Difference listings
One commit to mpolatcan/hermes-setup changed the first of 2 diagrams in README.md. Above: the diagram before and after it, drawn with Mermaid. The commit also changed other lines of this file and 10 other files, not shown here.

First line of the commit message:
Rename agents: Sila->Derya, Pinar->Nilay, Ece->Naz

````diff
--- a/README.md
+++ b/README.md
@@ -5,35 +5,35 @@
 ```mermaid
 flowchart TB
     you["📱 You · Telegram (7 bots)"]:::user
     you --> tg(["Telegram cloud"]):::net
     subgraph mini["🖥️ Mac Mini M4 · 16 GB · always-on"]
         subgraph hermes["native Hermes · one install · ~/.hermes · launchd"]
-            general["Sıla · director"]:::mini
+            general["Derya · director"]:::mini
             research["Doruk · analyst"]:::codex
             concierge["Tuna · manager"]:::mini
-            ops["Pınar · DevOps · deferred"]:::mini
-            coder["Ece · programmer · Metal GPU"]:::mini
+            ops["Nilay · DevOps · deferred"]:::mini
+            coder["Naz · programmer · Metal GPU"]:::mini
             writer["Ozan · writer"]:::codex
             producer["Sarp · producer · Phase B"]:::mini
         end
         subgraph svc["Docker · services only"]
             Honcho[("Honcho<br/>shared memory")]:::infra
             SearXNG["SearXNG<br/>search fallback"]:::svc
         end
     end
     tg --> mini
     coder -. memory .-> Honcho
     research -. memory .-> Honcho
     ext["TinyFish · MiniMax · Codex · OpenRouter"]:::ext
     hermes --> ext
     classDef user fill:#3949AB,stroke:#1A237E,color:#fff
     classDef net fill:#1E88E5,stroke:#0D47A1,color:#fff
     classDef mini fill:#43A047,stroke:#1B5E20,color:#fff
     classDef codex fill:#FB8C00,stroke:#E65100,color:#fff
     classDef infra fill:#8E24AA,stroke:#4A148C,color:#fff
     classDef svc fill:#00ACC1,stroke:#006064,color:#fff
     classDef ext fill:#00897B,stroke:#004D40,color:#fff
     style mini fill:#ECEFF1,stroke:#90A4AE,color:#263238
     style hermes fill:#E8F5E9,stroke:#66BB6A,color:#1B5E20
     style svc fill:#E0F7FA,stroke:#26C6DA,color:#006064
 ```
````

§ **Your instructions**
On how many lines above does the word "classDef" appear? Only the number should be given.

§ **The answer**
7